August has barely begun, and already parents are either sending their children back to school (Whoa! Whatever happened to summer!?), or getting ready to do the same in a few weeks. That means, of course, steeling ourselves for some major shopping and hoping to find ways to save money on back-to-school supplies.
And boy, do we need all the help we can get. Just looking at my daughter's school list made me go all MEGO (My Eyes Glaze Over). There was a separate supply list for each class. Each. Class. Two two-pocket folders for math, one for ELA, another for science, and so on. A spiral notebook here, a graph notebook there. Plus the usual assortment of pens, pencils, crayons, glue sticks, sticky notepads, and cleaning supplies that never seems to vary with each grade. On top of that, of course, are the organizers, pencil cases, sharpeners, lunch boxes, backpacks, and all the other school necessities that, with any luck, will help ensure a successful year.

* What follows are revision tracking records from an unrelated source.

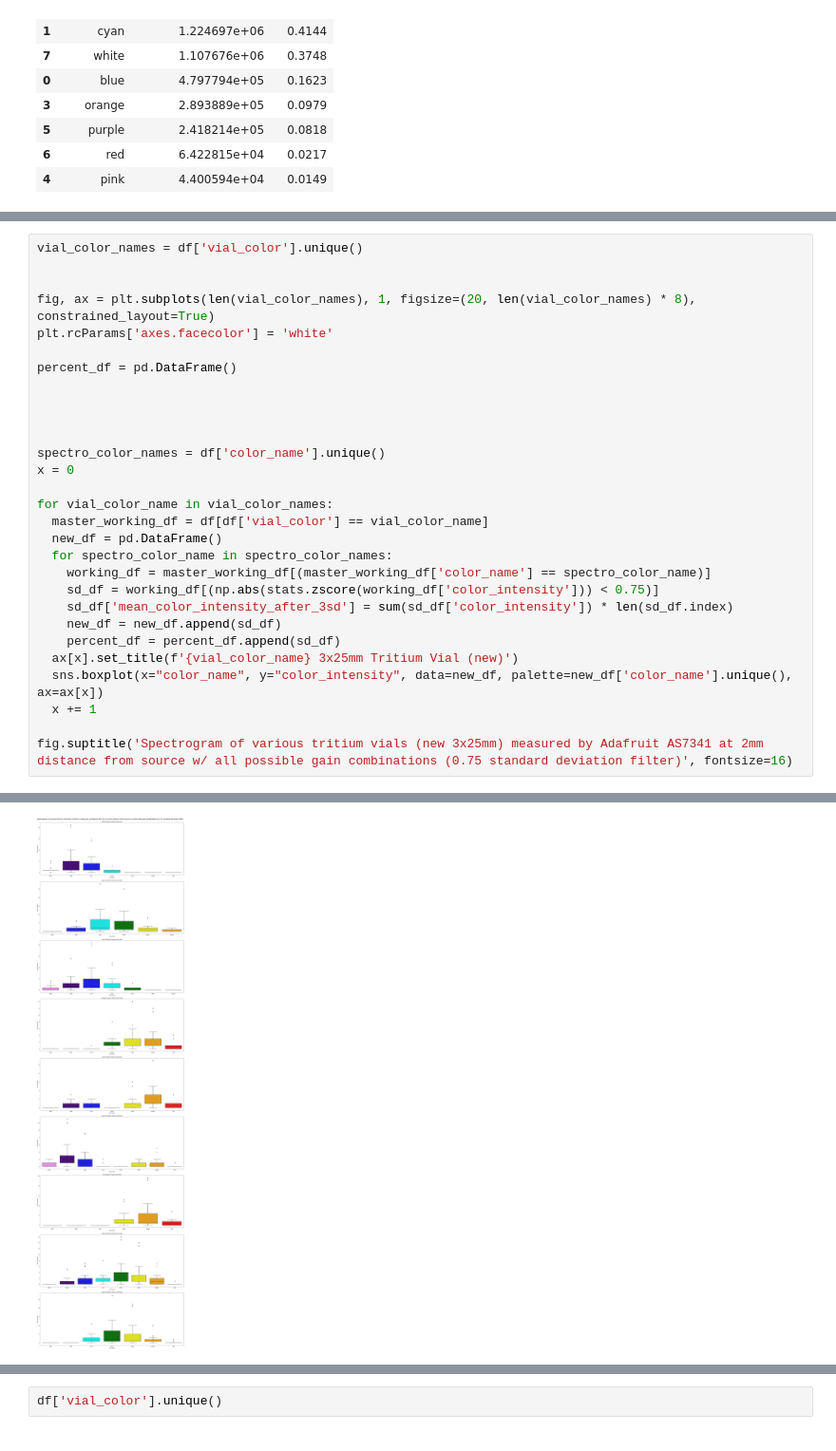
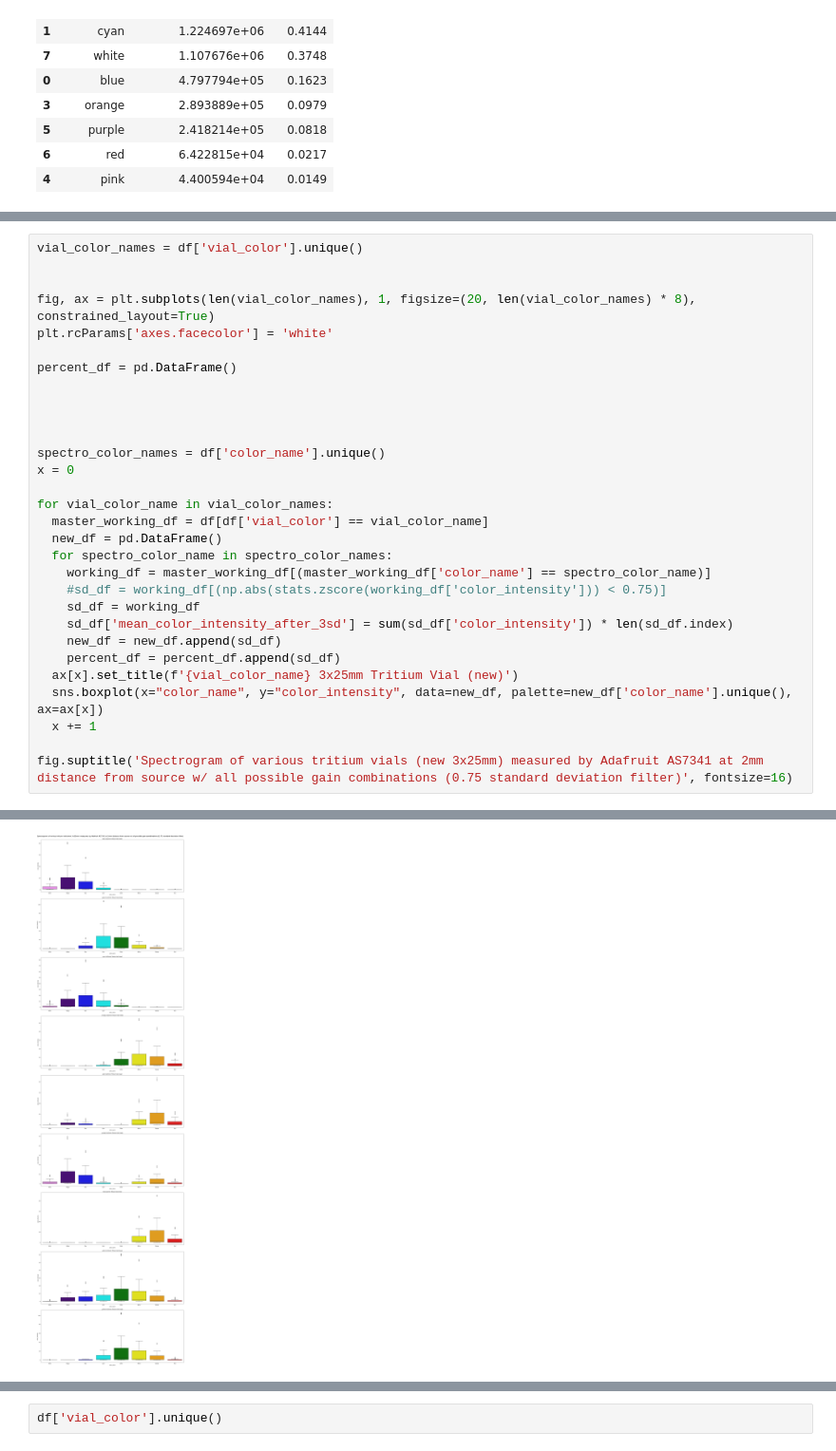
Before and after one commit to darkmatter2222/Nuclear-Battery, a Jupyter notebook: spectro_and_lux_9_colors.ipynb, the cells around one changed output, grey strips where cells are left out. Shown: that part at 95% size. Cells and saved outputs as stored; diff of their text form.

```diff
--- a/spectro_and_lux_9_colors.ipynb
+++ b/spectro_and_lux_9_colors.ipynb
@@ -163,35 +147,36 @@ for vial_color_name in vial_color_names:
   new_df = pd.DataFrame()
   for spectro_color_name in spectro_color_names:
     working_df = master_working_df[(master_working_df['color_name'] == spectro_color_name)]
-    sd_df = working_df[(np.abs(stats.zscore(working_df['color_intensity'])) < 0.75)]
+    #sd_df = working_df[(np.abs(stats.zscore(working_df['color_intensity'])) < 0.75)]
+    sd_df = working_df
     sd_df['mean_color_intensity_after_3sd'] = sum(sd_df['color_intensity']) * len(sd_df.index)
     new_df = new_df.append(sd_df)
     percent_df = percent_df.append(sd_df)
   ax[x].set_title(f'{vial_color_name} 3x25mm Tritium Vial (new)')
   sns.boxplot(x="color_name", y="color_intensity", data=new_df, palette=new_df['color_name'].unique(), ax=ax[x])
   x += 1
 
 fig.suptitle('Spectrogram of various tritium vials (new 3x25mm) measured by Adafruit AS7341 at 2mm distance from source w/ all possible gain combinations (0.75 standard deviation filter)', fontsize=16)
 # %% [output]
 A value is trying to be set on a copy of a slice from a DataFrame.
 Try using .loc[row_indexer,col_indexer] = value instead
 
 See the caveats in the documentation: https://pandas.pydata.org/pandas-docs/stable/user_guide/indexing.html#returning-a-view-versus-a-copy
 A value is trying to be set on a copy of a slice from a DataFrame.
 Try using .loc[row_indexer,col_indexer] = value instead
 
 See the caveats in the documentation: https://pandas.pydata.org/pandas-docs/stable/user_guide/indexing.html#returning-a-view-versus-a-copy
 A value is trying to be set on a copy of a slice from a DataFrame.
 Try using .loc[row_indexer,col_indexer] = value instead
 
 See the caveats in the documentation: https://pandas.pydata.org/pandas-docs/stable/user_guide/indexing.html#returning-a-view-versus-a-copy
 ... (20 lines left out)
 A value is trying to be set on a copy of a slice from a DataFrame.
 Try using .loc[row_indexer,col_indexer] = value instead
 
 See the caveats in the documentation: https://pandas.pydata.org/pandas-docs/stable/user_guide/indexing.html#returning-a-view-versus-a-copy
 Text(0.5, 0.98, 'Spectrogram of various tritium vials (new 3x25mm) measured by Adafruit AS7341 at 2mm distance from source w/ all possible gain combinations (0.75 standard deviation filter)')
-[figure, old version]
+[figure, new version]
 # %%
 percent_df
 # %% [output]
```
Also changed, not shown: parts of 3 cells of this notebook.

But this doesn't come cheap. According to the National Retail Foundation, back-to-school spending, from kindergarteners through high school, is expected to top $82.8 billion this year. That's a lot of notebooks.
I don't begrudge my kids or their schools all those supplies. Hey, I'm a teacher as well as a mom, so I know that half of those pencils get lost or chewed up in the first three weeks, and all those tissues don't stand a chance during flu and allergy season. But just because we have to prepare our children for school doesn't mean we have to clean out our bank accounts doing it. Not when we can take advantage of these money-saving tricks out there.
Use What You Already Have
"Mom, I don't need all those marble notebooks," my daughter told me before we went shopping. "I still have two that I barely used last year." Sure enough, all we had to do was to tear out the three or four pages of old notes, and we had a couple of nearly-perfect composition books ready to go. The Today show recently offered back-to-school savings tips from Flipp app savings expert Lauren Greutman, and her first suggestion was right along those lines: Go through your kids' rooms and your own junk drawers and make a pile of school supplies that can last another year. (Bet you have a ruler and a couple of highlighters around the house somewhere.)
Take Advantage of Your State's Tax-Free Deals
In some areas of the country, the local retail economy gets a boost when the state designates specific summer weekends as tax-free days on school merchandise, according to USA Today. Unfortunately, 10 states have already had their tax-holiday weekends, but Massachusetts, Connecticut, Texas, and Maryland have theirs coming up this month. Or, if you live near (or plan to visit) Alaska, Delaware, New Hampshire, Montana, or Oregon, you can take a day trip and hit the malls and outlet stores there; in these states, there's no sales tax whatsoever.
Work Your Apps
Let technology do some of the work for you when you're trying to find the best deals. Apps such as RetailMeNot, Flipp, and Dosh can point you toward the stores with deep discounts before you leave the house. There are also browser extensions like Honey, that will find available coupons and discount codes for you while you're shopping online, said Forbes.
Pick Up Your Online Orders In Person
Shopping online is the best; a little browsing, a little clicking, and you're done. The downside: sometimes having to pay for high shipping fees. A better option: opting for in-store pickup, recommended USA Today. Lots of major retailers offer this perk (Target, Staples, Walmart, and Office Depot among them), and all you need to do is show up at the store location of your choice to collect your merchandise.
Go Off-Brand When Possible
Unless your child's teachers ask for a specific brand of glue or crayons, opt for the no-name brands, and you'll find your savings adding up. Stores such as Dollar Tree and Dollar General offer just about everything on your back-to-school list, and office-supply stores like Staples have store brands for less, as well.
Invest in Quality
Once you've stocked up on the inexpensive items, then you can look at the pricier ones. There are some school supplies that are worth putting a little more money into, just to make sure your child will get enough use out of them, said The Balance Everyday. For example, a well-made backpack may cost more, but it should last for a couple of years. A hard-case pencil holder will withstand rough handling and sharp pencil points better than a flimsy plastic or fabric one.
Take Advantage of Job and Student Discounts
Your job could help you save big at back-to-school time. Many retailers are offering discounts to teachers on everything from books to clothes right now, said Business Insider. Ditto for members of the military and their families, said Military.com. And students with a valid ID can get deals on clothing at places like TopShop and Levi's, according to People.
Shop in Shifts
As satisfying as it feels to get all your school supply lists checked off in one day, you'll actually save more if you buy only what's on rock-bottom sale at any given week, advised The Balance Everyday. As Labor Day draws closer and closer, major chains begin to drop their prices in order to clear their inventory. So check the weekly circulars and see if it's worth it to buy your notebooks another day.